===== INFORMATION GIVEN

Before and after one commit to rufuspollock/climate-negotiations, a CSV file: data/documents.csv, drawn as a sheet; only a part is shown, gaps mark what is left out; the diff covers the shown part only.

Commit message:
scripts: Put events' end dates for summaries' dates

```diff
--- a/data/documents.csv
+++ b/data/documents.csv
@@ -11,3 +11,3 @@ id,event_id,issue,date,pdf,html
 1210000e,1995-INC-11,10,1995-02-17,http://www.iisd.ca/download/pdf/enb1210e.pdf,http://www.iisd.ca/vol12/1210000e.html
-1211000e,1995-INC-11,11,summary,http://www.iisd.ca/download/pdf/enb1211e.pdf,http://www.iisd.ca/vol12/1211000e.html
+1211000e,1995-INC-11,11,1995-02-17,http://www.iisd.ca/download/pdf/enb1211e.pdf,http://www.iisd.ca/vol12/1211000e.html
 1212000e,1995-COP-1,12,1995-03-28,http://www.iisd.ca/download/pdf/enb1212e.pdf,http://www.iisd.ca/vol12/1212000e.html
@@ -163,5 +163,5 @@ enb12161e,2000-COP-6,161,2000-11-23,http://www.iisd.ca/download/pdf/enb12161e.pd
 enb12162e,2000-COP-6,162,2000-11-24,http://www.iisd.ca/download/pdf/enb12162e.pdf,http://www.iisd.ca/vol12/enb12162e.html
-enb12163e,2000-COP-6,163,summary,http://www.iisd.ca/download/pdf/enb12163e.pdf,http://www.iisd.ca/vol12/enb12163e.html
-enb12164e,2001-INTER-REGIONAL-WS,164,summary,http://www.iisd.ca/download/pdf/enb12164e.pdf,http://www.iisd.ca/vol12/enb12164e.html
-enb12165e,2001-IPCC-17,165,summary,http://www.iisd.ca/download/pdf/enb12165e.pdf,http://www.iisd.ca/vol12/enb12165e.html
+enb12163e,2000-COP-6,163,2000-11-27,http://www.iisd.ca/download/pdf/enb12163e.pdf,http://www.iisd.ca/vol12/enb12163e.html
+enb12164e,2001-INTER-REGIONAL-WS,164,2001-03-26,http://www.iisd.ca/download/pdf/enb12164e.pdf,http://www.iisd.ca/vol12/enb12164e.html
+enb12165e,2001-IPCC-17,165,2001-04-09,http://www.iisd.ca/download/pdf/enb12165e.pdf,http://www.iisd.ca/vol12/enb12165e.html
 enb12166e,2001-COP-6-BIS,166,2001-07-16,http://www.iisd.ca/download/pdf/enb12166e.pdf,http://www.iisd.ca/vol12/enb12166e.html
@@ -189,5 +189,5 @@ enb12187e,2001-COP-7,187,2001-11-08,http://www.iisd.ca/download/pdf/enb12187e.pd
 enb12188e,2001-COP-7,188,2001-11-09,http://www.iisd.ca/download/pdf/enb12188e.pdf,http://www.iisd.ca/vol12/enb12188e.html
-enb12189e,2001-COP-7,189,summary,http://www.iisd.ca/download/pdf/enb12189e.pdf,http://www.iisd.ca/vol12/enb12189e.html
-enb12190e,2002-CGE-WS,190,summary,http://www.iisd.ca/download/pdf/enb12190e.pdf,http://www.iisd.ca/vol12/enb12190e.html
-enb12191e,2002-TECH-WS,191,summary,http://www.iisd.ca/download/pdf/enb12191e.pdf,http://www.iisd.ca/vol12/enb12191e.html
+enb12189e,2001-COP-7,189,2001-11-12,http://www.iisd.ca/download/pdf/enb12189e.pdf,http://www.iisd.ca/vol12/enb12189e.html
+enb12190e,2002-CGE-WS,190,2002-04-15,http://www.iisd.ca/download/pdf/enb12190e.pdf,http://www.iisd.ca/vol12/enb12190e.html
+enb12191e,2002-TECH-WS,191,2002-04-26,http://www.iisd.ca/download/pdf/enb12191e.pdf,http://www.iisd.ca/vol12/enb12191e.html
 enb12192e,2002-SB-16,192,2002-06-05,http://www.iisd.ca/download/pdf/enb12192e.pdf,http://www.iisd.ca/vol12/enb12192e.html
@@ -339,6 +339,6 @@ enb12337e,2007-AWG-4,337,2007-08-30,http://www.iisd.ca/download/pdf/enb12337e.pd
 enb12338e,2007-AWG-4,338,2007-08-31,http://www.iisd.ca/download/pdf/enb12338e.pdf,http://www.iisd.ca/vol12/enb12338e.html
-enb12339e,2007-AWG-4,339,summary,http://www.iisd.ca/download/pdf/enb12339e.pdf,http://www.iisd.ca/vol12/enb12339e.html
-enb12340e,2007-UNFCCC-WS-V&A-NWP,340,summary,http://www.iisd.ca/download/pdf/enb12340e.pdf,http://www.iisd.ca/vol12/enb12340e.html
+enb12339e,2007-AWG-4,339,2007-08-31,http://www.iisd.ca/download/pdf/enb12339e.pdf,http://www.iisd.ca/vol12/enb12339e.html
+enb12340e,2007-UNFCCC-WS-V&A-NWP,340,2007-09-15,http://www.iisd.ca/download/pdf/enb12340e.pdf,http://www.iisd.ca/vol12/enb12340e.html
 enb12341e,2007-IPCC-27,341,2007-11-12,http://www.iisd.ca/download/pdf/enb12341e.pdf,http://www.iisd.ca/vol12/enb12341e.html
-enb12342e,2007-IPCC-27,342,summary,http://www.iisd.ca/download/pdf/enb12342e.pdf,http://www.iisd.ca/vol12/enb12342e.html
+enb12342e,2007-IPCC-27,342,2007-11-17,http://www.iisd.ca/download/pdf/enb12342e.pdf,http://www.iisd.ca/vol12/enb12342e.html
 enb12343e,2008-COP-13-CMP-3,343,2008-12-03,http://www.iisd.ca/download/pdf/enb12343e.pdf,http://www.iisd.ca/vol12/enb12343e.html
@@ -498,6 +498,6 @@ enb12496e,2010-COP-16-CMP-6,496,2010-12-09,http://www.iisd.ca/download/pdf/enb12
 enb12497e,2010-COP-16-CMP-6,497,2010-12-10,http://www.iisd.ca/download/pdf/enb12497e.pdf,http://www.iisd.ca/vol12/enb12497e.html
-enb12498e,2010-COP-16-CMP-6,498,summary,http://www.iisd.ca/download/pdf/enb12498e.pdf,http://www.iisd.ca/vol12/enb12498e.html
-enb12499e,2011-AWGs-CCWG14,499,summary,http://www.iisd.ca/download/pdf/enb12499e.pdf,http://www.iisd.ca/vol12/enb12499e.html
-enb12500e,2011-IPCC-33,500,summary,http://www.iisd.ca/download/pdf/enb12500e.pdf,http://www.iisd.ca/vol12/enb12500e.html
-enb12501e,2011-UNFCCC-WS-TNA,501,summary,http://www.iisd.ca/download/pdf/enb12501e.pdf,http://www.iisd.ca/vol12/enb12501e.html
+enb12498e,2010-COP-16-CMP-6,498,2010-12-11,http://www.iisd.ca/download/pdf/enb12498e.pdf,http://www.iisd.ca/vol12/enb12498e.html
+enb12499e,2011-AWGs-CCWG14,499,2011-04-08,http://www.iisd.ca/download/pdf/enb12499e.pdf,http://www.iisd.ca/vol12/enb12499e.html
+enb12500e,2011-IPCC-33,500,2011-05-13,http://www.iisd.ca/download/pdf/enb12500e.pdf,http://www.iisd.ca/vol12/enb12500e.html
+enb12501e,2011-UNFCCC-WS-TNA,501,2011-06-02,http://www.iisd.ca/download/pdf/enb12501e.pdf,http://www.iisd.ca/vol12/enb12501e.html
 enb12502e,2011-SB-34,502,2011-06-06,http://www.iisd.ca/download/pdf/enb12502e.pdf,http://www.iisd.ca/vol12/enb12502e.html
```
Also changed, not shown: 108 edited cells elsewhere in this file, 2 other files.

==========

● DESCRIPTION OF THE TASK: In the records above, find every line containing the word "UNFCCC" and show it.

● SOLUTION:
-enb12340e,2007-UNFCCC-WS-V&A-NWP,340,summary,http://www.iisd.ca/download/pdf/enb12340e.pdf,http://www.iisd.ca/vol12/enb12340e.html
+enb12340e,2007-UNFCCC-WS-V&A-NWP,340,2007-09-15,http://www.iisd.ca/download/pdf/enb12340e.pdf,http://www.iisd.ca/vol12/enb12340e.html
-enb12501e,2011-UNFCCC-WS-TNA,501,summary,http://www.iisd.ca/download/pdf/enb12501e.pdf,http://www.iisd.ca/vol12/enb12501e.html
+enb12501e,2011-UNFCCC-WS-TNA,501,2011-06-02,http://www.iisd.ca/download/pdf/enb12501e.pdf,http://www.iisd.ca/vol12/enb12501e.html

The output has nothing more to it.